This week’s Bitcoin (BTC) options expiry on Friday, July 21, could solidify the $30,000 resistance level and give the bears the upper hand for the first time since the 21% rally between June 14 and June 21.
Bitcoin options expiries coincide with volatility
A review of Bitcoin’s recent price action shows that three out of the last four BTC options expiries triggered significant price movements, making it crucial for traders to pay close attention to these events.
Notably, Bitcoin’s price has consistently shown strong reactions following the weekly 8:00 am UTC options expiry. While causation cannot be established, the magnitude of these price swings warrants extreme caution leading up to the weekly expiry on July 21.
Bitcoin bears benefit from stricter regulations
While this week’s options expiry could give bears control of Bitcoin’s price in the short term, bulls have the potential advantage of the United States Securities and Exchange Commission reviewing spot exchange-traded fund proposals.
Although these proposals are still in the early stages of regulatory scrutiny, the slow progression could partially explain why the bears have managed to defend $31,000 multiple times since late June.
However, their best chance of keeping Bitcoin’s price below $30,000 lies in the worsening regulatory environment. On July 19, the global securities exchange Nasdaq suspended the launch of its cryptocurrency custodian solution due to a lack of regulatory clarity in the United States. This change of plans was justified by Nasdaq’s CEO, Adena Friedman.
Furthermore, on July 14, cryptocurrency exchange Coinbase announced the suspension of its staking services for clients in California, New Jersey, South Carolina and Wisconsin. This decision followed a June 6 lawsuit from the SEC that accused the exchange of operating as an unregistered security broker since 2019.
Bitcoin bulls’ overoptimism leads to a disappointing outcome
Bitcoin’s price briefly surpassed $31,000 on July 13 and July 14, fueling bullish bets by traders using options contracts. However, a four-hour correction brought the price back down to $30,000.
The 0.39 put-to-call ratio reflects the difference in open interest between the $430 million call (buy) options and the $170 million put (sell) options. However, the outcome will be lower than the $600 million total open interest since the bulls were overconfident.
For example, if Bitcoin’s price trades at $30,500 at 8:00 am UTC on July 14, only $18 million worth of call options will be accounted for.

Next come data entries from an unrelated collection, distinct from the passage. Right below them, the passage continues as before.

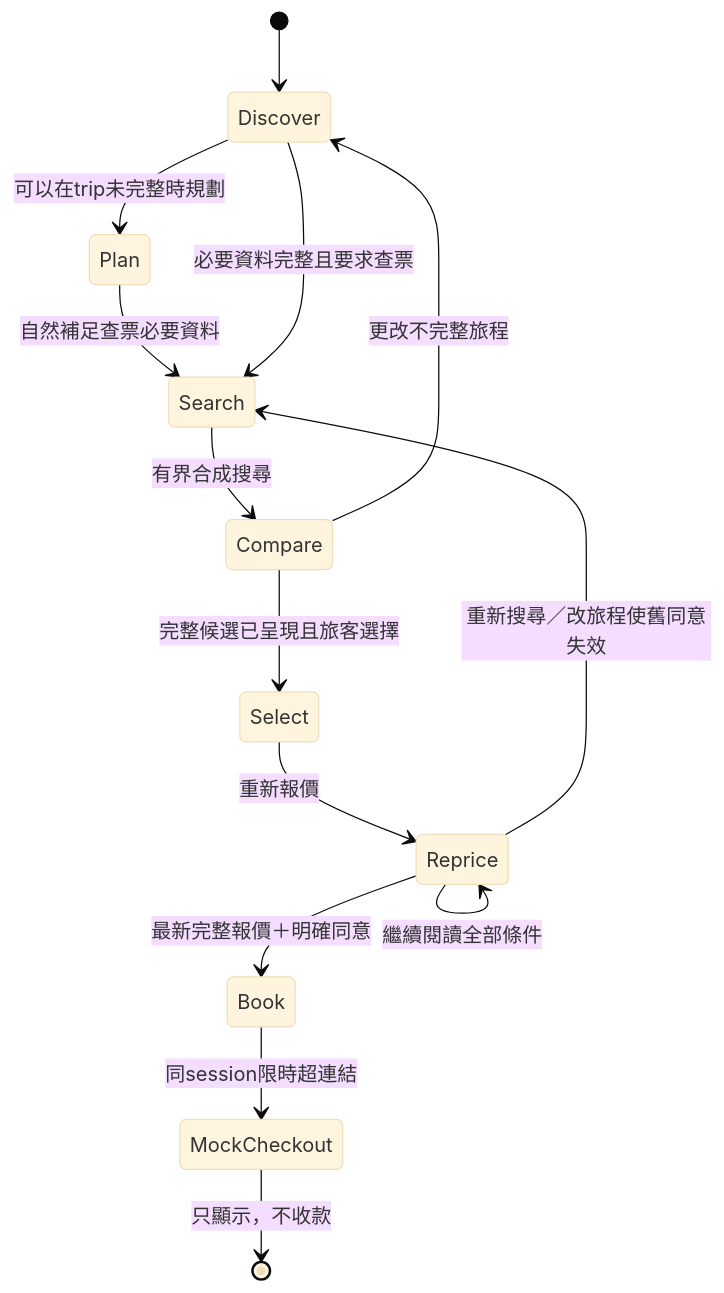
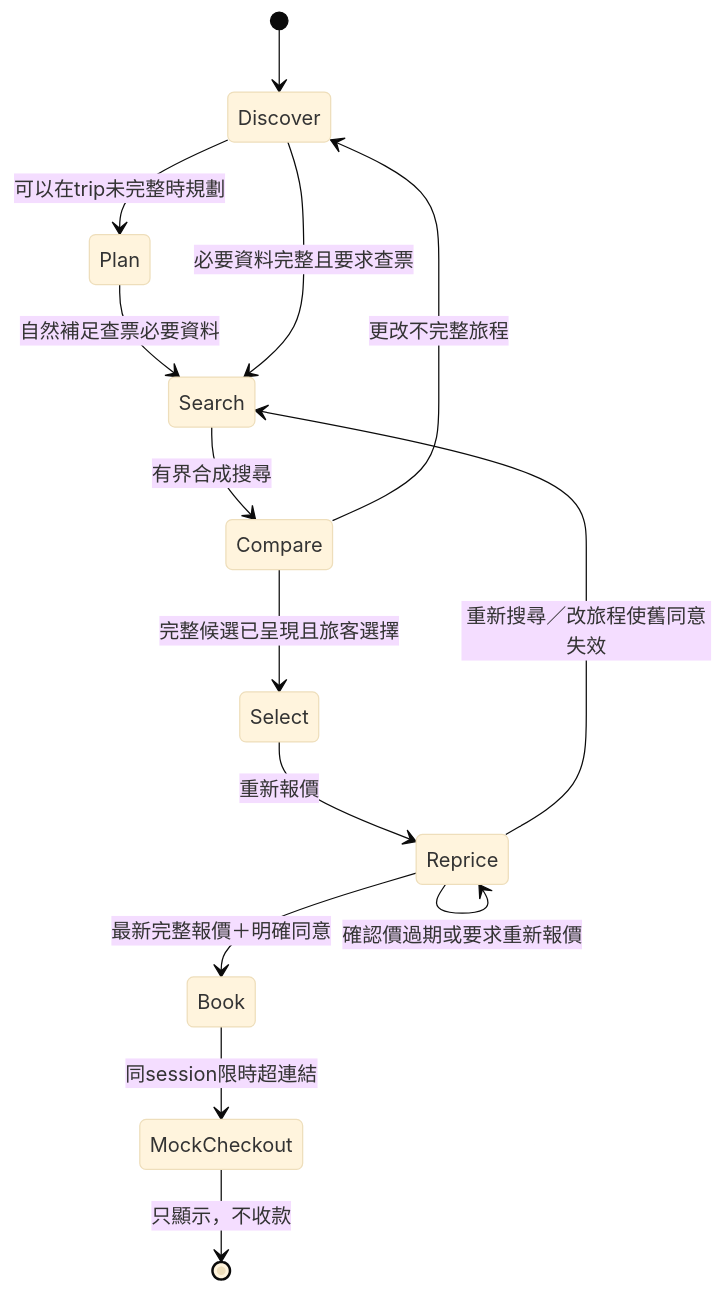
Before and after one commit to punmeng/travel-agent-with-voice-live: the second of 4 diagrams in docs/SYSTEM-DESIGN.md, drawn with Mermaid (base theme). The commit also changed other lines of this file and 60 other files, not shown here.

First line of the commit message:
Consolidate shared journey and voice flows with review cleanup

````diff
--- a/docs/SYSTEM-DESIGN.md
+++ b/docs/SYSTEM-DESIGN.md
@@ -278,16 +280,16 @@
 ```mermaid
 stateDiagram-v2
   [*] --> Discover
   Discover --> Plan: 可以在trip未完整時規劃
   Plan --> Search: 自然補足查票必要資料
   Discover --> Search: 必要資料完整且要求查票
   Search --> Compare: 有界合成搜尋
   Compare --> Select: 完整候選已呈現且旅客選擇
   Select --> Reprice: 重新報價
-  Reprice --> Reprice: 繼續閱讀全部條件
+  Reprice --> Reprice: 確認價過期或要求重新報價
   Reprice --> Book: 最新完整報價＋明確同意
   Book --> MockCheckout: 同session限時超連結
   MockCheckout --> [*]: 只顯示，不收款
   Compare --> Discover: 更改不完整旅程
   Reprice --> Search: 重新搜尋／改旅程使舊同意失效
 ```
````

This distinction arises from the fact that the right to purchase Bitcoin at $31,000 or $32,000 becomes invalid if BTC trades below those levels upon expiration.
Below are the three most likely scenarios based on the current price action. The number of options contracts available on July 21 for call (buy) and put (sell) instruments varies depending on the expiration price. The imbalance favoring each side constitutes the theoretical profit:
- Between $28,000 and $30,000: 100 calls vs. 2,400 puts. The net result favors the put (sell) instruments by $70 million.
- Between $30,000 and $31,000: 600 calls vs. 1,800 puts. The net result favors the put (sell) instruments by $35 million.
- Between $31,000 and $32,000: 3,100 calls vs. 1,400 puts. The net result favors the call (buy) instruments by $55 million.
Considering the recent weak macroeconomic indicators, it’s likely that bears will continue suppressing Bitcoin’s price until Friday’s expiry. Moreover, China’s second-quarter gross domestic product grew by 6.3% year-on-year, falling short of the 7.3% market expectation. Meanwhile, U.S. retail sales in June increased by 0.2% from the previous month, below the 0.50% consensus.
Consequently, the bulls find themselves in a challenging position, as their call (buy) instruments will be invalidated if Bitcoin’s expiry price falls below $30,000. Therefore, the bears’ $35 million favorable outcome may not be a significant win, but it does increase the chances of $30,000 becoming a new resistance area.
This article is for general information purposes and is not intended to be and should not be taken as legal or investment advice. The views, thoughts, and opinions expressed here are the author’s alone and do not necessarily reflect or represent the views and opinions of Cointelegraph.